Mike Leigh has been sometimes regarded as one of the great mavericks of British arts world, a man whose work in theatre, cinema and television has always been provocative and inventive.
He is also regarded as one of the cinema world’s most creative geniuses – winning international honours for his profoundly humanistic approach to portraying the world through his art.
As a mark of his country’s thanks he was awarded an OBE in 1993, and France honoured him with the Order des Artes et Lettres in 1996.
Additionally, he has been nominated for numerous Oscars and BAFTA awards.
His first film was released in 1970, and one film critic wrote the title of this first film, "Bleak Moments, could sum up his work as a whole: it's full of bleak moments, which more often than not contribute to a well-rounded picture of working-class life…. Pessimism runs all through Leigh's early work. He himself has admitted that 'there's not one of my pieces before High Hopes that isn't somewhere along the way a lamentation for the awfulness of life.'
Born and bred in Salford, Leigh was raised in a cultured and committed household – his grandfather being a Russian émigré with a talent for miniature portraiture. His father was a doctor. He was to say years later that being brought up in a gritty yet noble Victorian city such as Manchester was a useful influence, providing him with images, ideas, and a strong sense of the contradictions within culture and society – very strongly seen in his highly acclaimed "Topsy Turvy" which explored the Victorian world of Gilbert and Sullivan. "
Mike Leigh once said. "As a kid in the '40s and '50s, I would sit in movies endlessly -- and that's mostly Hollywood and British films - we didn't see any other films - and think wouldn't it be great if you could see people in films like people actually are." That passion in his youth was to give him a clear sense of direction for the rest of his life.
Mike Leigh started off studying as an actor at the Royal Academy of Dramatic Art, but changed course and went on to study film at the London Film School, as well as studies at Camberwell School of Art and Central School of Art and Design.
By the mid sixties he was already a director and designer for stage productions. He worked with the Royal Shakespeare Company in the late sixties and began directing films in 1971. His work at East 15 Acting School provided both him and his collaborators with a unique opportunity – to explore news ways of creating theatre. Since the sixties, he has produced many successful stage productions as well as films and TV.

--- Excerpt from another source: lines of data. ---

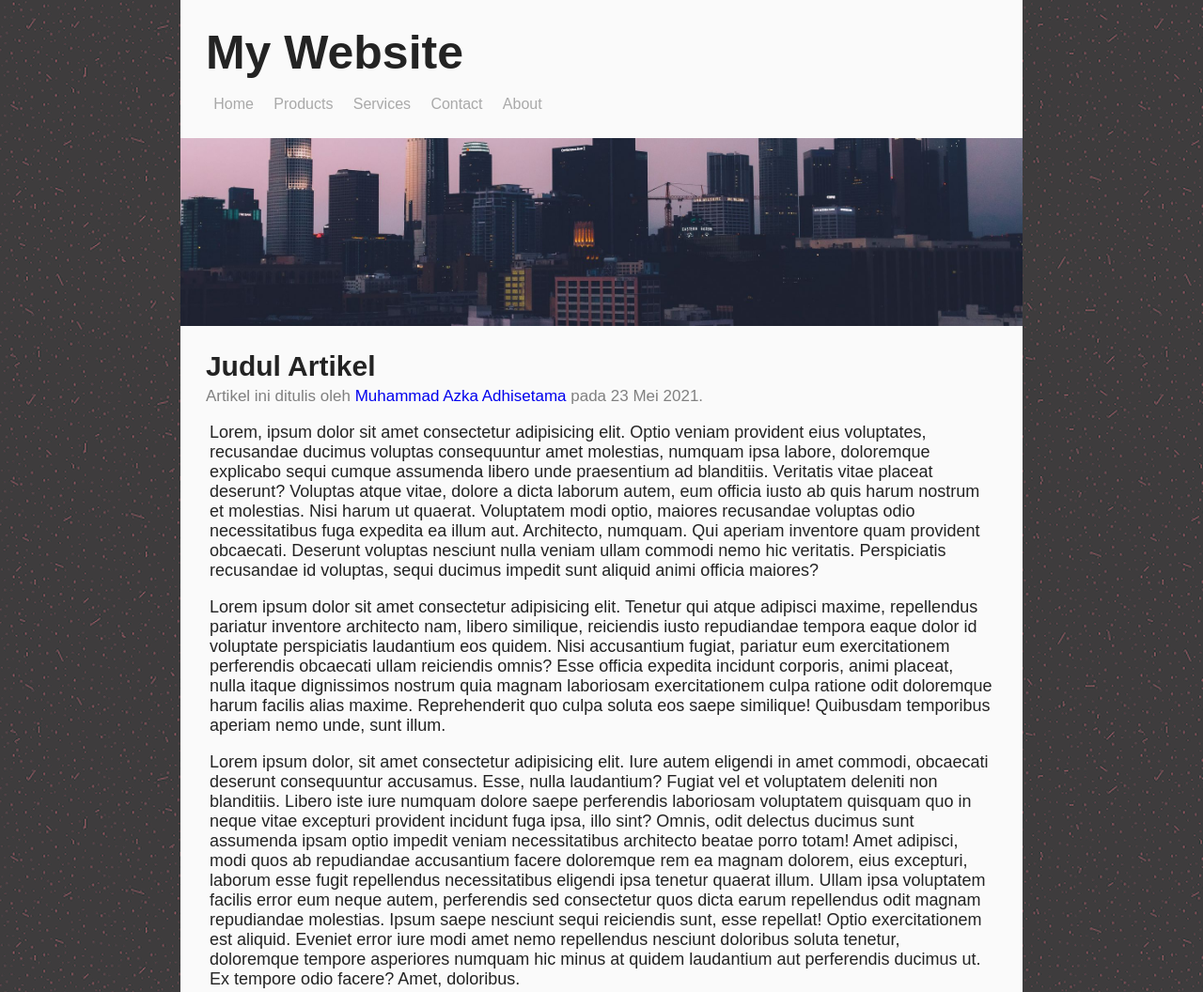
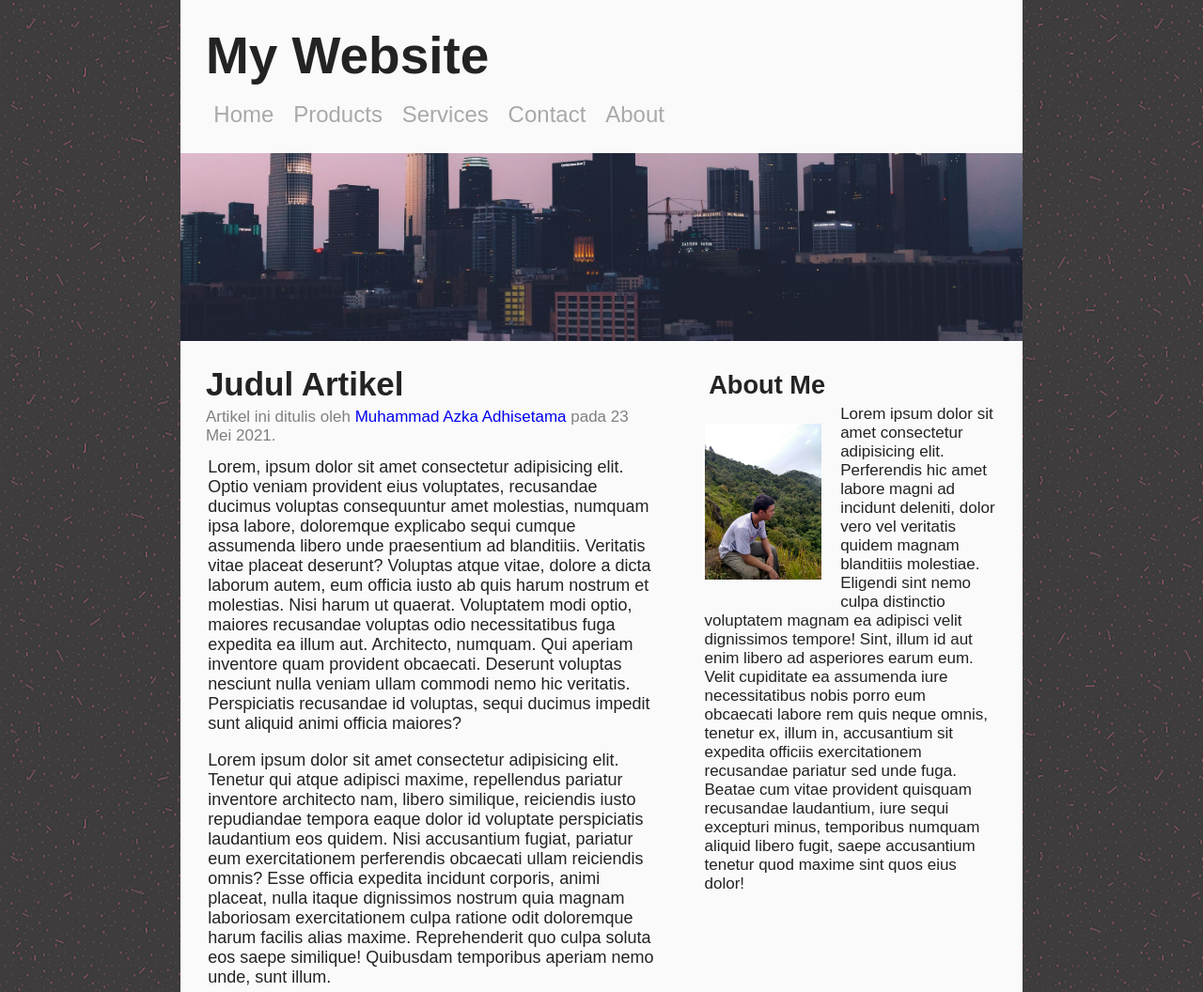
Before and after one commit to Adhisetama/landing-page-2, a plain HTML site: page index.html in a window 1280 px wide. Shown: the top 1056 px of the page at 94% size. Drawn offline with Linux system fonts and the light colour scheme.

Commit message:
tambah sidebar

```diff
--- a/index.html
+++ b/index.html
@@ -5,6 +5,7 @@
     <meta name="viewport" content="width=device-width, initial-scale=1.0">
     <title>My Website</title>
     <link rel="stylesheet" href="style.css"/>
+    <link rel="stylesheet" href="reset.css">
 </head>
 <body>
     <div id="container">
@@ -19,7 +20,8 @@
             </ul>
         </div>
         <div class="gambar"></div>
-        <div class="content">
+        <div class="content cf">
+            <div class="main">
                 <h1>Judul Artikel</h1>
                 <p class="penulis">
                     Artikel ini ditulis oleh <a href="#">Muhammad Azka Adhisetama</a> pada 23 Mei 2021.
@@ -39,8 +41,14 @@
                     </p>
                 </div>
             </div>
+           <div class="sidebar">
+                <h3>About Me</h3>
+                <img src="resources/azka.jpg" alt="Azka Adhisetama">
+                <p>Lorem ipsum dolor sit amet consectetur adipisicing elit. Perferendis hic amet labore magni ad incidunt deleniti, dolor vero vel veritatis quidem magnam blanditiis molestiae. Eligendi sint nemo culpa distinctio voluptatem magnam ea adipisci velit dignissimos tempore! Sint, illum id aut enim libero ad asperiores earum eum. Velit cupiditate ea assumenda iure necessitatibus nobis porro eum obcaecati labore rem quis neque omnis, tenetur ex, illum in, accusantium sit expedita officiis exercitationem recusandae pariatur sed unde fuga. Beatae cum vitae provident quisquam recusandae laudantium, iure sequi excepturi minus, temporibus numquam aliquid libero fugit, saepe accusantium tenetur quod maxime sint quos eius dolor!</p>
+           </div>
+        </div>
         <div class="footer">
-            <p>Copyright 2021. Azka Adhisetama</p>
+            <p>Copyright 2021 All rights reserved | Created by Azka Adhisetama</p>
         </div>
     </div>
 </body>
--- /dev/null
+++ b/reset.css
@@ -0,0 +1,59 @@
+/* micro clearfix float */
+.cf:before,
+.cf:after {
+    content: " ";
+    display: table;
+}
+
+.cf:after {
+    clear: both;
+}
+
+.cf {
+    *zoom: 1;
+}
+
+
+/* css reset */
+html, body, div, span, applet, object, iframe,
+h1, h2, h3, h4, h5, h6, p, blockquote, pre,
+a, abbr, acronym, address, big, cite, code,
+del, dfn, em, img, ins, kbd, q, s, samp,
+small, strike, strong, sub, sup, tt, var,
+b, u, i, center,
+dl, dt, dd, ol, ul, li,
+fieldset, form, label, legend,
+table, caption, tbody, tfoot, thead, tr, th, td,
+article, aside, canvas, details, embed,
+figure, figcaption, footer, header, hgroup,
+menu, nav, output, ruby, section, summary,
+time, mark, audio, video {
+	margin: 0;
+	padding: 0;
+	border: 0;
+	font-size: 100%;
+	font: inherit;
+	vertical-align: baseline;
+}
+article, aside, details, figcaption, figure,
+footer, header, hgroup, menu, nav, section {
+	display: block;
+}
+body {
+	line-height: 1;
+}
+ol, ul {
+	list-style: none;
+}
+blockquote, q {
+	quotes: none;
+}
+blockquote:before, blockquote:after,
+q:before, q:after {
+	content: '';
+	content: none;
+}
+table {
+	border-collapse: collapse;
+	border-spacing: 0;
+}
--- a/style.css
+++ b/style.css
@@ -1,25 +1,3 @@
-html, body, div, span, applet, object, iframe,
-h1, h2, h3, h4, h5, h6, p, blockquote, pre,
-a, abbr, acronym, address, big, cite, code,
-del, dfn, em, img, ins, kbd, q, s, samp,
-small, strike, strong, sub, sup, tt, var,
-b, u, i, center,
-dl, dt, dd, ol, ul, li,
-fieldset, form, label, legend,
-table, caption, tbody, tfoot, thead, tr, th, td,
-article, aside, canvas, details, embed,
-figure, figcaption, footer, header, hgroup,
-menu, nav, output, ruby, section, summary,
-time, mark, audio, video {
-	margin: 0;
-	padding: 0;
-	border: 0;
-	font-size: 100%;
-	font: inherit;
-	vertical-align: baseline;
-}
-/* css reset */
-
 body {
     background-color: white;
     background: url("resources/bg-pinkdust.png");
@@ -43,7 +21,7 @@ body {
 }
 
 .header h1 {
-    font: normal normal bolder 50px/normal arial, sans-serif;
+    font: normal normal bolder 55px/normal arial, sans-serif;
 }
 
 .header ul li {
@@ -55,6 +33,7 @@ body {
 .header ul li a {
     text-decoration: none;
     color: darkgray;
+    font: normal normal lighter 24px/normal arial;
 }
 
 .header ul li a:hover {
@@ -76,7 +55,7 @@ body {
 }
 
 .content h1 {
-    font: normal normal bold 30px/normal arial, sans-serif;
+    font: normal normal bold 35px/normal arial, sans-serif;
 }
 
 .content .penulis {
@@ -91,6 +70,7 @@ body {
 
 .content .artikel {
         padding: 1.5% 0.5%;
+        box-sizing: border-box;
 }
 
 .content .artikel p {
@@ -104,4 +84,30 @@ body {
     text-align: center;
     padding: 5px;
     font-size: 16px;
+    font: 17px arial;
 }
+
+.main {
+    width: 57%;
+    float: left;
+}
+
+.sidebar {
+    float: right;
+    width: 37%;
+}
+
+.sidebar h3 {
+    font: bold 1.7em arial;
+    padding: 1.5%;
+}
+
+.sidebar img {
+    width: 40%;
+    float: left;
+    margin: 20px 20px 20px 0;
+}
+
+.content .sidebar p {
+    font: normal normal normal 17px/normal arial, sans-serif;
+}
```
Also changed, not shown: resources/azka.jpg (added). Lines whose indentation alone changed are shown as unchanged.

"His method is famous: he begins with only a sketchy idea, gathers his actors together, and discovers his characters and scripts through extensive improvisation. The advantages of his approach are there on the screen: actors do some of their best work in Leigh's films, capable veterans like Brenda Blethyn and Tim Spall and Jim Broadbent and Alison Steadman, talented up-and-comers like David Thewlis and Marianne Jean-Baptiste, all bringing their craft to a higher level. This technique provides an immediate, rough-hewn quality which is part of what makes them Mike Leigh films, and not anyone else's. Leigh's great strength is as a social realist, as an observer and chronicler, and if some critics say that his films are not perfect, the dramatic structure loose, the narrative untidy, well, life is imperfect, is loose, is untidy. He shows us what he sees, and for the most part he sees true."
His approach shows great care for both his subject and his actors. He and his team do extensive research, exploring the minutiae of the world which they intend to portray. This profound respect for the art of the actor and for the need to seek truth set him aside from most other directors in either theatre, film, or television today.
"They say that there are no births or deaths or weddings in the films of Mike Leigh. There is one funeral, but we only see its tail-end. He leaves out the things that drive other movies, the foundations on which they build. He leaves out beginnings and endings, and leaves in the middle, the muddle, the small joys and niggling frustrations of the everyday. The term "slice of life" is much over-used, but it could not be more appropriate for Leigh's work, because it is exactly that: a slice, a portion, a part of a larger whole, cleanly separated and minutely observed."
For more than 35 years, Mike Leigh has championed new voices in theatre, film, and TV. Whilst he has won many awards himself – he has created the context in which his actors have won even more honours across the world – at one festival in Italy, the award for best actor went to the entire cast of his film "Life is Sweet."
His observation of life’s mysteries and contradictions have chronicled our times – with works such as "Abigail’s Party" and "High Hopes" helping to define their time.
He sets standards for himself and for his art which are uncompromising. Whilst his work takes him around the world, he still finds time to take care about the future of his art, recently taking on the challenging role of Chairman of Governors of the London Film School, where he will help to groom another generation of committed film makers.